while. Now, because of dance I eat every day, I go to school and sometimes I send money to my family because dance.

ANDERSON: That's amazing.




ANDERSON (voice over): Daouda started the group in 2013 when a homemade video went viral.


KAVUMA: So it went out and then people were saying, "The video is going viral." I said, "What's viral?" "The video is on YouTube." "What is

YouTube?" I didn't know about it.


ANDERSON (voice over): Himself homeless at a young age, he says he was taken in by a good Samaritan, something he has never forgotten.


KAVUMA: That's what inspired me. So right now I have 30 children, so we are using music, dance and drama to help the kids to afford this education,

health care, then medication and other needs that children have.


ANDERSON (voice over): The dance troupe have been invited to the World Cup by Qatar's Generation Amazing and visit Qatar.


KAVUMA: The Generation Amazing they promised us to help us build our foundation, because we have a home, we are now trying to build it, it's on

a starting level, so they promised us to complete our - the home for the kids, because we're planning to have like a hundred Kids and more.

ANDERSON: What do you think of Qatar?

KING: It's good.

ANDERSON: Tell me what you've done since you've been here.

KING: I meet the mother of Emil (ph), yes, and I meet Aguero (ph).

ANDERSON: You met Aguero (ph)? Are you joking? No? You're going to be dancing, performing a little bit later on. Can you just give me a few


Wow, amazing. Okay, am I coming in? Oh, please don't do this to me.


ANDERSON (voice over): A timely reminder of the power of sport in changing our world.


ANDERSON (on camera): Thanks for watching our special shows this week out of Doha at the World Cup. We're back next week. I'm going to leave you with

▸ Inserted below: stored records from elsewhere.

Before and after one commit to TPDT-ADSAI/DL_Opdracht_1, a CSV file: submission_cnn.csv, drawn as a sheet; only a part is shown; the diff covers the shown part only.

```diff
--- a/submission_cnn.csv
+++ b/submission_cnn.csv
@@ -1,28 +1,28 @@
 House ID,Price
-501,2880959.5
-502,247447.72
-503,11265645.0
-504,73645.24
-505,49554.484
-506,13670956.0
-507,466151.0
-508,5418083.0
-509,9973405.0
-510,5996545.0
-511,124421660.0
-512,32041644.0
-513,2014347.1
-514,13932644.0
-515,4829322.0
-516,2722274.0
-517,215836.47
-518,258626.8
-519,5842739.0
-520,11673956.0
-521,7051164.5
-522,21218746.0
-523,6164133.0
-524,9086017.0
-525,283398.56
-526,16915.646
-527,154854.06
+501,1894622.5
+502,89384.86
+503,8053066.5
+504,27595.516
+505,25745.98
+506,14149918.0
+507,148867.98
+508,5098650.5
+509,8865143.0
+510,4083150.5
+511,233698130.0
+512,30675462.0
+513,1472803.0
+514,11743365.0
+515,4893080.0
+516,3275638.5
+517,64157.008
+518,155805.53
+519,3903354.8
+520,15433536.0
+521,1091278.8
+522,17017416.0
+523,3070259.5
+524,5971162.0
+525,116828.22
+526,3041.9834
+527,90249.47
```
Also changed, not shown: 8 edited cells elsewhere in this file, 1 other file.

some images of what's going on behind me. It's a festival of football and the fans are loving it. Stay with CNN.